Then we will go over the answers to each of the problems. Those students who show that they are still struggling with the concept will work in a teacher led group so that I may have an opportunity to get rid of any misconceptions they may have and fill in any gaps in skills and prerequisite knowledge necessary to successfully complete the task for today.
For the independent practice, I am providing three options that can be used in many ways (i.e. different students can complete different assignments according to their ability and learning style, they can be used on different days so that students can explore this concept over more than one day, or they can be used during different parts of one lesson that would last for more than one day).
OPTION 1: This option is a task that highlights the concept surrounding ratio by measuring using unconventional means. For example, students will measure the length and width of a rectangle using nickels, M&M's, beans, paper clips... etc. Basically, you can have the students use any small object as a unit of measure and then, you would have the students create their own conversion factor based upon the different measurement. For instance one conversion factor might end up being 1 paper clip = 2.5 beans.
OPTION 2: This option is a task that is similar to the OPTION 1 task in that you are measuring using unconventional means. However, you are basically using your own body.
OPTION 3: This option is a worksheet. This worksheet can be used as a way of assessing student understanding individually while the other two options require a collaboration among the students.
My students will complete all three of these options. I will first have them complete Options 1 and 2, and I will use Option 3 as a formative assessment that they will complete individually.
These assignments will be completed over a two day period. I will have my students complete option 1 on day 1, option 2 will be completed on the second day after a brief review of the concept, and option 3 will be used at the end of day 2 to check for mastery.
To close out this lesson, the different students groups will present their work. Using the authentic responses to the presentation, I will facilitate a discussion using strategic questioning and well placed comments to foster a deeper understanding of the concept taught in this lesson.

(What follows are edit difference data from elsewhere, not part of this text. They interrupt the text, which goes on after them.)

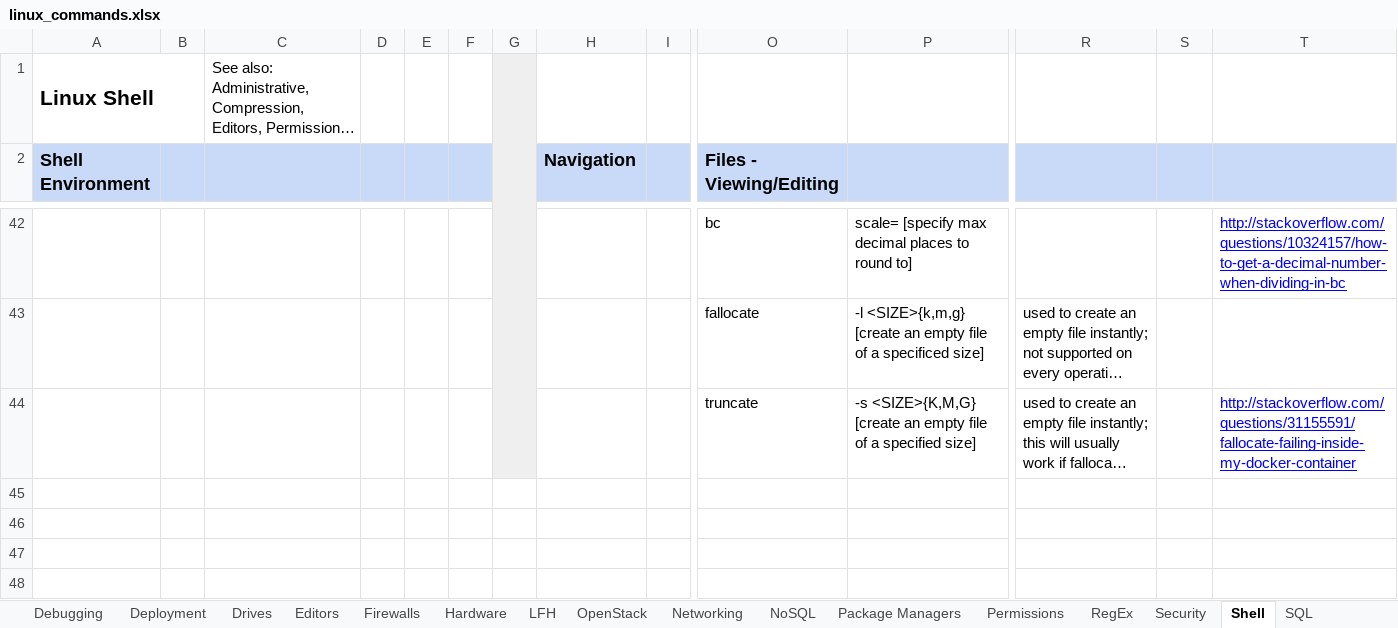
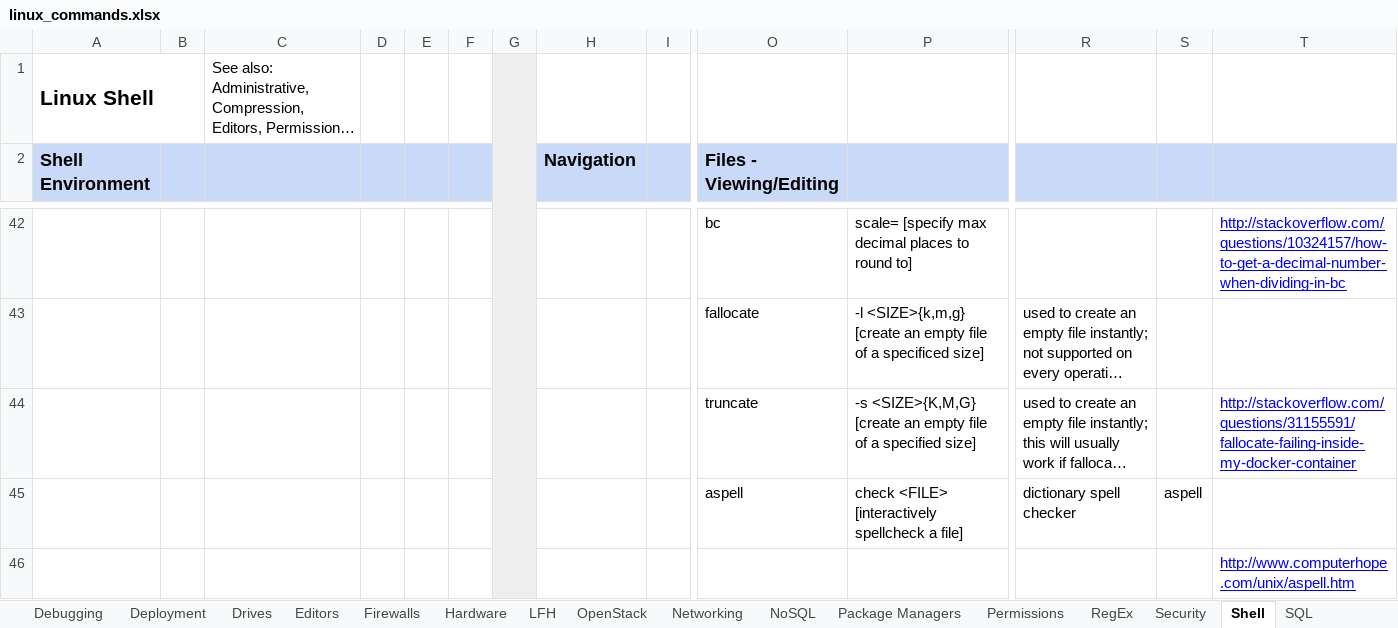
Before and after one commit to LukeShortCloud/rootpages, an Excel workbook: linux_commands.xlsx, sheet Shell, drawn as a sheet; only a part is shown, gaps mark what is left out; long unchanged cells end in …; values as stored, in another font and other column widths than the file's, no borders; charts and pictures not drawn; rows hold the shown columns only; the diff names each change by its address in the sheet, - before the commit and + after, or states it on an @@ line.

```diff
--- a/linux_commands.xlsx (sheet Shell)
+++ b/linux_commands.xlsx (sheet Shell)
+row 45:  |  |  |  |  |  |  |  |  | aspell | check <FILE> [interactively spellcheck a file] | dictionary spell checker | aspell
+row 46:  |  |  |  |  |  |  |  |  |  |  |  |  | http://www.computerhope.com/unix/aspell.htm
```
Also changed, not shown: sheet Editors, sheet Package Managers, sheet Virtualization, sheet LFH, sheet SQL, sheet Networking, 4 more sheets, 12 other files.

Students should be able to convey what they have learned by explaining their work while using precise mathematical language. By now, my students realize that their work will be critiqued and should be ready to defend their solution strategies or concede their inaccuracies thereby correcting their thinking and understanding.